Start of Block

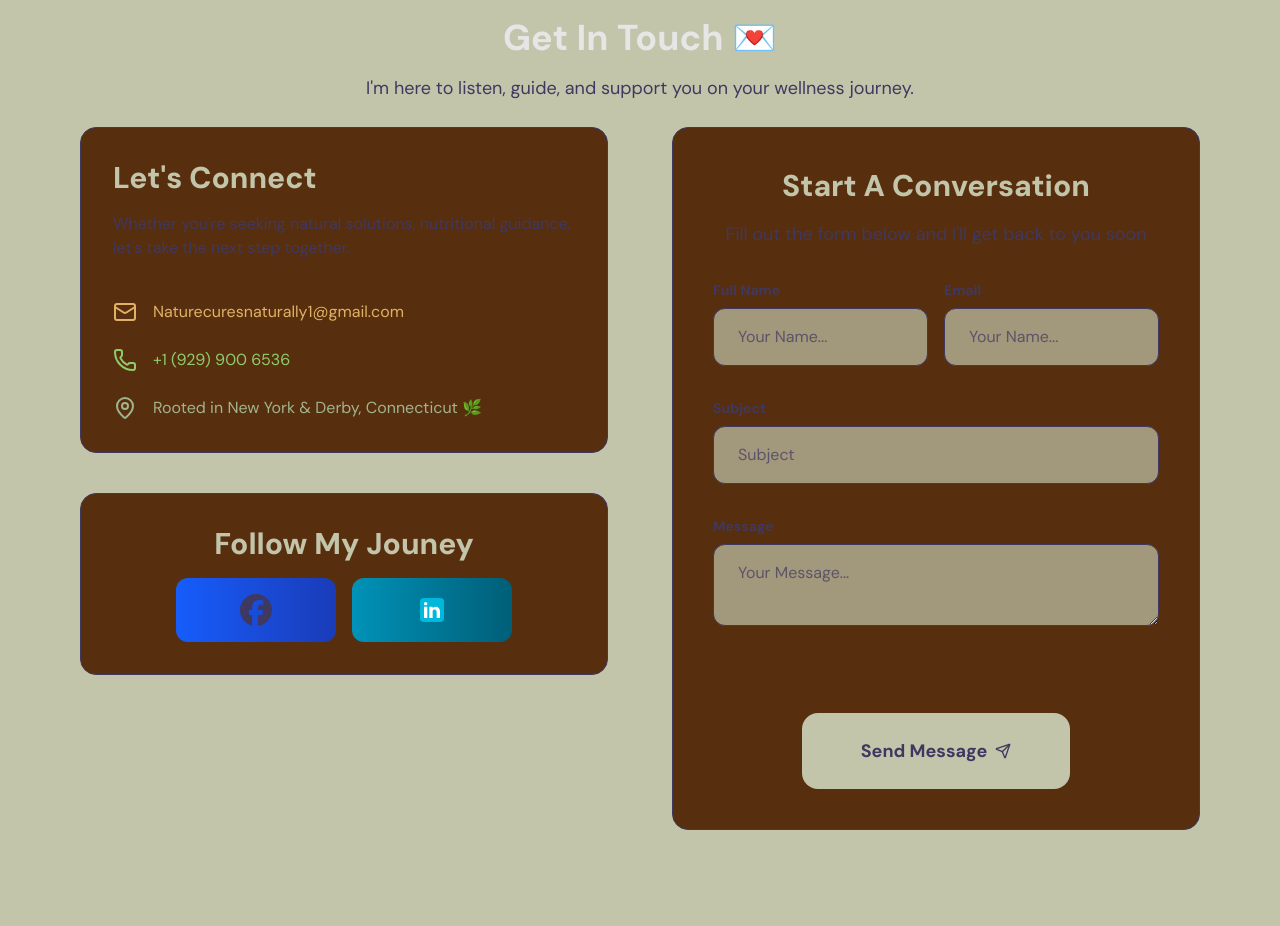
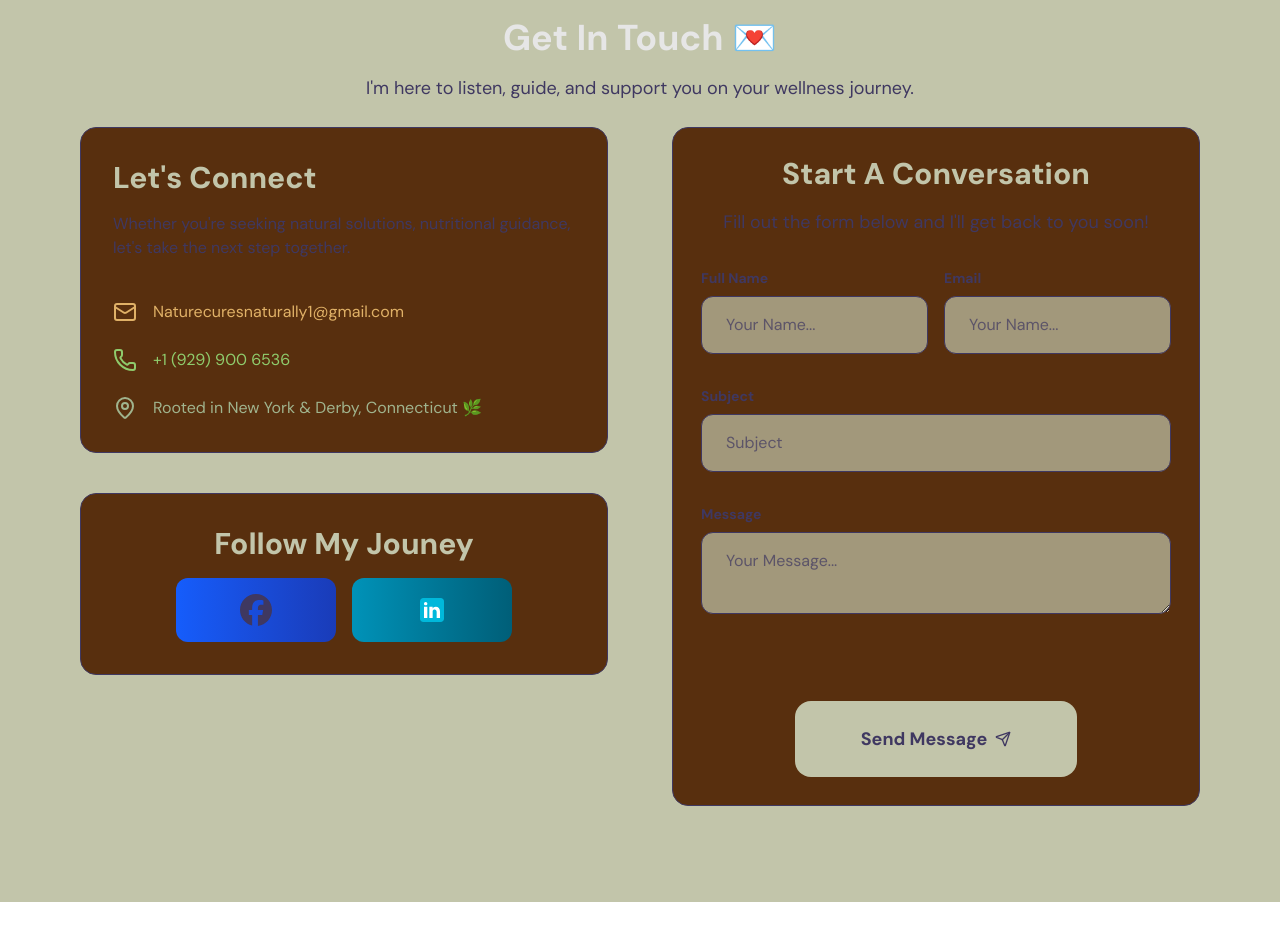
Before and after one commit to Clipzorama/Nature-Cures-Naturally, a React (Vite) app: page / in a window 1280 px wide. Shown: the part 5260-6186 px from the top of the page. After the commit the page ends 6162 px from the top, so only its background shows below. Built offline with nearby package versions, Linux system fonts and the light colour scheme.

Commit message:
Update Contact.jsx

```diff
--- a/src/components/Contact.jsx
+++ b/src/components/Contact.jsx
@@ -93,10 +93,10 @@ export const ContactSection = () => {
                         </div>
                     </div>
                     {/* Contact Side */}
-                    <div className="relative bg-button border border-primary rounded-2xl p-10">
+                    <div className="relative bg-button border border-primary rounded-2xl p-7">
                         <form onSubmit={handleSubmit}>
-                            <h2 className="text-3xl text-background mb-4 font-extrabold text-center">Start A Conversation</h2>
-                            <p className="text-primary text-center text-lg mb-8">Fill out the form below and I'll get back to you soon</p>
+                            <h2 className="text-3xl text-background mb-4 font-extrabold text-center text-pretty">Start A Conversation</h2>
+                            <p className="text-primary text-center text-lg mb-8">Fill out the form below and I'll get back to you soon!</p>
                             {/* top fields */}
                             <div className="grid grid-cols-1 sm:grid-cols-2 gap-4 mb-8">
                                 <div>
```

End of Block
Start of Block

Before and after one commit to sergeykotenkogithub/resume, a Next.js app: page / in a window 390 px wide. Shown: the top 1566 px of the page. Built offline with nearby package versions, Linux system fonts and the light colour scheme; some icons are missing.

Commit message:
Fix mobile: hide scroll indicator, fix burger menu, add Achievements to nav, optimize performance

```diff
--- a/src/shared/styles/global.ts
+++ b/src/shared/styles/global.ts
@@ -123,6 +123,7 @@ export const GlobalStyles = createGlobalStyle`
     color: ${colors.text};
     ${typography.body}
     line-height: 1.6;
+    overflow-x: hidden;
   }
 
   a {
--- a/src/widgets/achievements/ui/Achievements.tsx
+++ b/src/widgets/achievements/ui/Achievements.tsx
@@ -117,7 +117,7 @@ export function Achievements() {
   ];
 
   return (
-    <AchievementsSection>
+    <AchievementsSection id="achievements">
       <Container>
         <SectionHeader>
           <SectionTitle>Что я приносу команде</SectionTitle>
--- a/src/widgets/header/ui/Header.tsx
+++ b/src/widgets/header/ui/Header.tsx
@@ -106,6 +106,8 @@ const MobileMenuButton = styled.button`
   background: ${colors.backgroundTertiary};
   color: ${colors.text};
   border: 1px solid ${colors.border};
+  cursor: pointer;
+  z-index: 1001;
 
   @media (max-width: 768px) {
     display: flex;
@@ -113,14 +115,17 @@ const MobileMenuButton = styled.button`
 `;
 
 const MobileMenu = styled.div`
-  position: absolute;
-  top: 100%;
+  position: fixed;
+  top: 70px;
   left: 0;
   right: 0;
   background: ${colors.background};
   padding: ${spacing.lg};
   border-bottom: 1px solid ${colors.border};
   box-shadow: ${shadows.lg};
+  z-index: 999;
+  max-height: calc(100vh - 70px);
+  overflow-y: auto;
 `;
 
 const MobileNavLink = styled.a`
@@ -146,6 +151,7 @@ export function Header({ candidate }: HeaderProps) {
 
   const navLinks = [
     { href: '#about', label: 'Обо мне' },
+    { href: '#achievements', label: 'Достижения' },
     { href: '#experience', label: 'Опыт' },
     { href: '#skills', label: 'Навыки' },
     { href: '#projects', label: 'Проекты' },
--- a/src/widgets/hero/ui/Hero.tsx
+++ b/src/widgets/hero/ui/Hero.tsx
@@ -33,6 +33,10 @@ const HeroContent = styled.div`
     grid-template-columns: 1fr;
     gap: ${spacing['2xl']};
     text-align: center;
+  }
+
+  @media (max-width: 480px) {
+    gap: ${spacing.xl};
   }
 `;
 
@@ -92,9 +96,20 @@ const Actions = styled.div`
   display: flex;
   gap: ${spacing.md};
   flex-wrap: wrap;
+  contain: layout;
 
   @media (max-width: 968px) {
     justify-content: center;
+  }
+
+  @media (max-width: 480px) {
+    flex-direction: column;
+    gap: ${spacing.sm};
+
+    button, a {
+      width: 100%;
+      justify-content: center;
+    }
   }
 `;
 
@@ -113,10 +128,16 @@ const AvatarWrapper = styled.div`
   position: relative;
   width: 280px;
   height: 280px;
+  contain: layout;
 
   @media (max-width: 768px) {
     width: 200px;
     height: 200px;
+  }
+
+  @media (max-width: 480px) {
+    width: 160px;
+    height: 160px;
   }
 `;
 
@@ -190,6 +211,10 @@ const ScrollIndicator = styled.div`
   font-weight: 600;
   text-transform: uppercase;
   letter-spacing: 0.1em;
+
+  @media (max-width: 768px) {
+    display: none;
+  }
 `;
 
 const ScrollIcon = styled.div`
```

End of Block
Start of Block

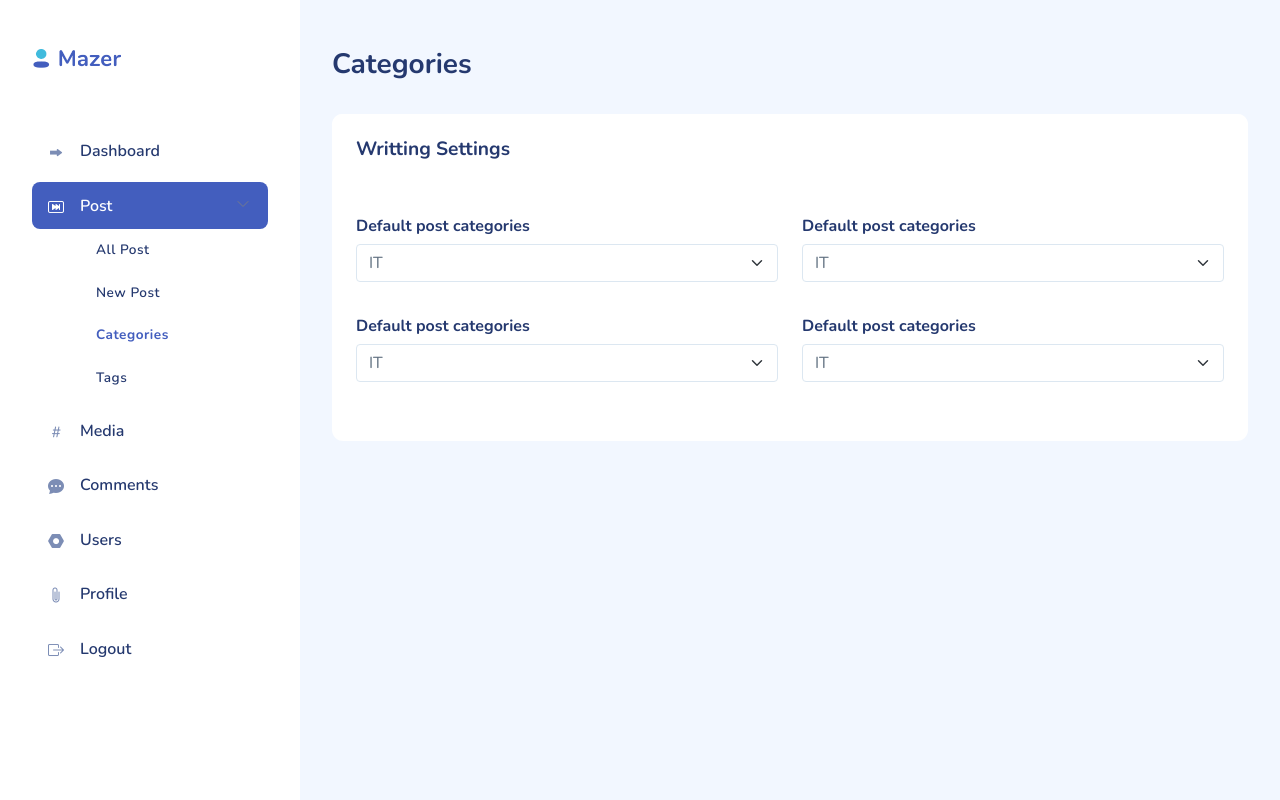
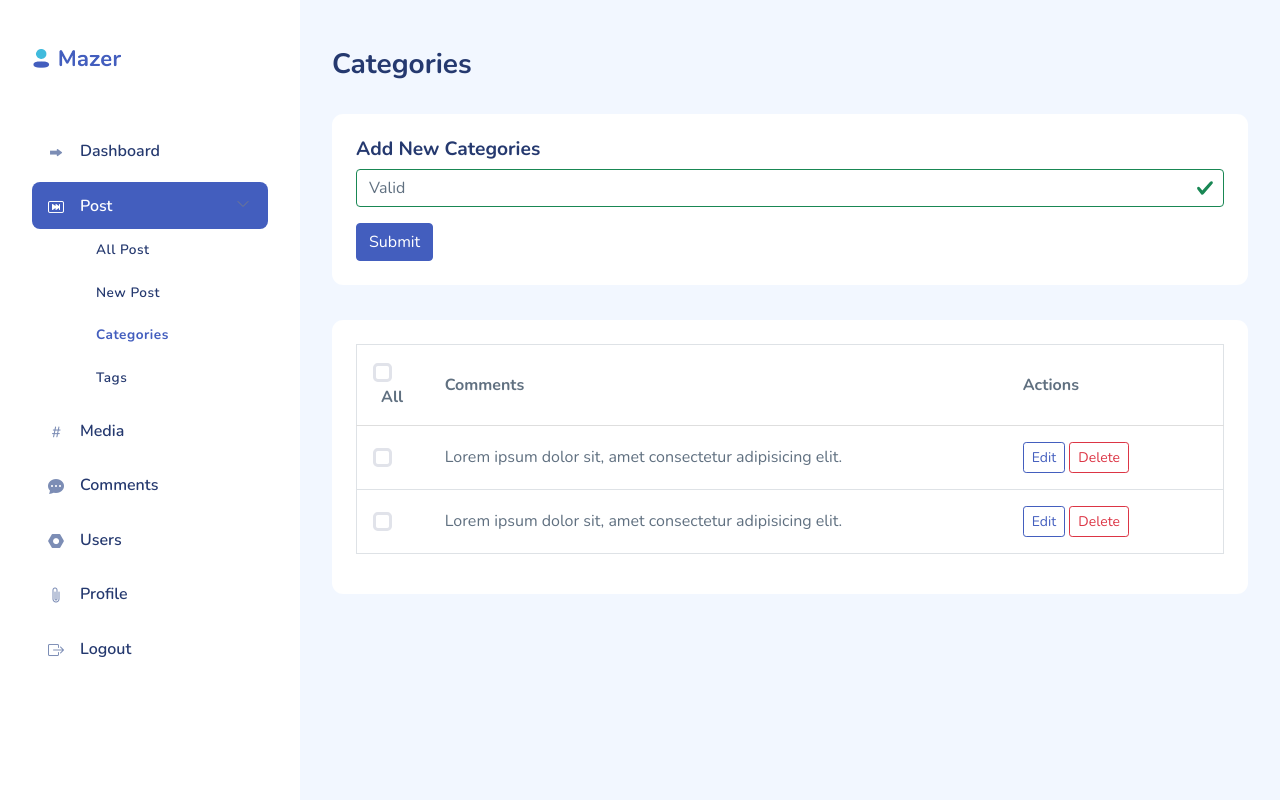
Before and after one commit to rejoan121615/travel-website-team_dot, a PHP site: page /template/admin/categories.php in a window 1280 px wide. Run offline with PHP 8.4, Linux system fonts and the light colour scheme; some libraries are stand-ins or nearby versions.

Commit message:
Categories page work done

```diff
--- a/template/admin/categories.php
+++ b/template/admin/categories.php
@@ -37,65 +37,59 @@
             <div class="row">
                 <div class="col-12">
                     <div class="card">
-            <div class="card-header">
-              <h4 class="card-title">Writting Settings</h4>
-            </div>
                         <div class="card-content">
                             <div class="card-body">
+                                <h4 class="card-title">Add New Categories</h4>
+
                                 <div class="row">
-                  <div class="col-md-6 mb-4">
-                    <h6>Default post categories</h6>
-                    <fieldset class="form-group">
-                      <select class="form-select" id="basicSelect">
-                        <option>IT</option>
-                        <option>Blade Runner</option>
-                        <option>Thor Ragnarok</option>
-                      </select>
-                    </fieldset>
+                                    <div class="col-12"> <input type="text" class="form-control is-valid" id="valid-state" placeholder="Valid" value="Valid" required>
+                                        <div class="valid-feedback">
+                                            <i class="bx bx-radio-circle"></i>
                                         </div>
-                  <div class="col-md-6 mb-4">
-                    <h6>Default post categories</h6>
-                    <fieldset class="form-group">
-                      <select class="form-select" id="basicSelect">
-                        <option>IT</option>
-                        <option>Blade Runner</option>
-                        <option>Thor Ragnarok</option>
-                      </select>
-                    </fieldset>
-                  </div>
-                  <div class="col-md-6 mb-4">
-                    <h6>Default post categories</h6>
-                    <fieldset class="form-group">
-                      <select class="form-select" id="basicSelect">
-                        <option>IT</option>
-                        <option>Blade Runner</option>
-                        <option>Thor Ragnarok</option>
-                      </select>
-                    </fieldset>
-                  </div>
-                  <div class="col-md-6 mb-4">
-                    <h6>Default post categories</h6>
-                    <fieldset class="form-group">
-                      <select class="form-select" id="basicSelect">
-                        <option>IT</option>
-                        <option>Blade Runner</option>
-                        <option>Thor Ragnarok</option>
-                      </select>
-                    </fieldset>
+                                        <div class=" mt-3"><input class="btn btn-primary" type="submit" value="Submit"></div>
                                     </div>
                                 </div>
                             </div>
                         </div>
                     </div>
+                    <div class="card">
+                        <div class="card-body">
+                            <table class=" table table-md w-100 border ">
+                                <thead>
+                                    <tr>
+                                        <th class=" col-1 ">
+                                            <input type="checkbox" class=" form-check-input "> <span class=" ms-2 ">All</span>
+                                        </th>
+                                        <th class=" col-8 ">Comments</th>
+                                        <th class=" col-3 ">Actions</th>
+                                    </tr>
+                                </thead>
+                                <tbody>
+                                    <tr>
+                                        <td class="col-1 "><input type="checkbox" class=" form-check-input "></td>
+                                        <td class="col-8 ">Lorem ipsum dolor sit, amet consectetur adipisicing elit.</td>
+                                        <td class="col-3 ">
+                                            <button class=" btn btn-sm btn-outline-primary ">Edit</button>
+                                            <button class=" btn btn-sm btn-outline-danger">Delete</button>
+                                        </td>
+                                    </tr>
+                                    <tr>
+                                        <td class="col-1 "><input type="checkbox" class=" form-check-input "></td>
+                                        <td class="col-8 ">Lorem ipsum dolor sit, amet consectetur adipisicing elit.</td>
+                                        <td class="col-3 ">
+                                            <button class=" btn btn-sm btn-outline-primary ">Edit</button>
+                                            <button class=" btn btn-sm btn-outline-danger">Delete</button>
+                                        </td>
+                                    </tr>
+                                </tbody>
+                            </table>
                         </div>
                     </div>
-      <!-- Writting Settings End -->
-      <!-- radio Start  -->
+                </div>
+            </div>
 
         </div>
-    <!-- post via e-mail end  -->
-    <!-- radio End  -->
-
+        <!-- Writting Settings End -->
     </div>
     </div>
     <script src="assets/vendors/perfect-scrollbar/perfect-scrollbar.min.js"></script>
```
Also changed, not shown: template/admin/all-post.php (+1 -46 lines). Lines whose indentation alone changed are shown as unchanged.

End of Block

Look through the entries and copy every line in which the string "primary" appears.

-                    <div className="relative bg-button border border-primary rounded-2xl p-10">
+                    <div className="relative bg-button border border-primary rounded-2xl p-7">
-                            <p className="text-primary text-center text-lg mb-8">Fill out the form below and I'll get back to you soon</p>
+                            <p className="text-primary text-center text-lg mb-8">Fill out the form below and I'll get back to you soon!</p>
+                                        <div class=" mt-3"><input class="btn btn-primary" type="submit" value="Submit"></div>
+                                            <button class=" btn btn-sm btn-outline-primary ">Edit</button>
+                                            <button class=" btn btn-sm btn-outline-primary ">Edit</button>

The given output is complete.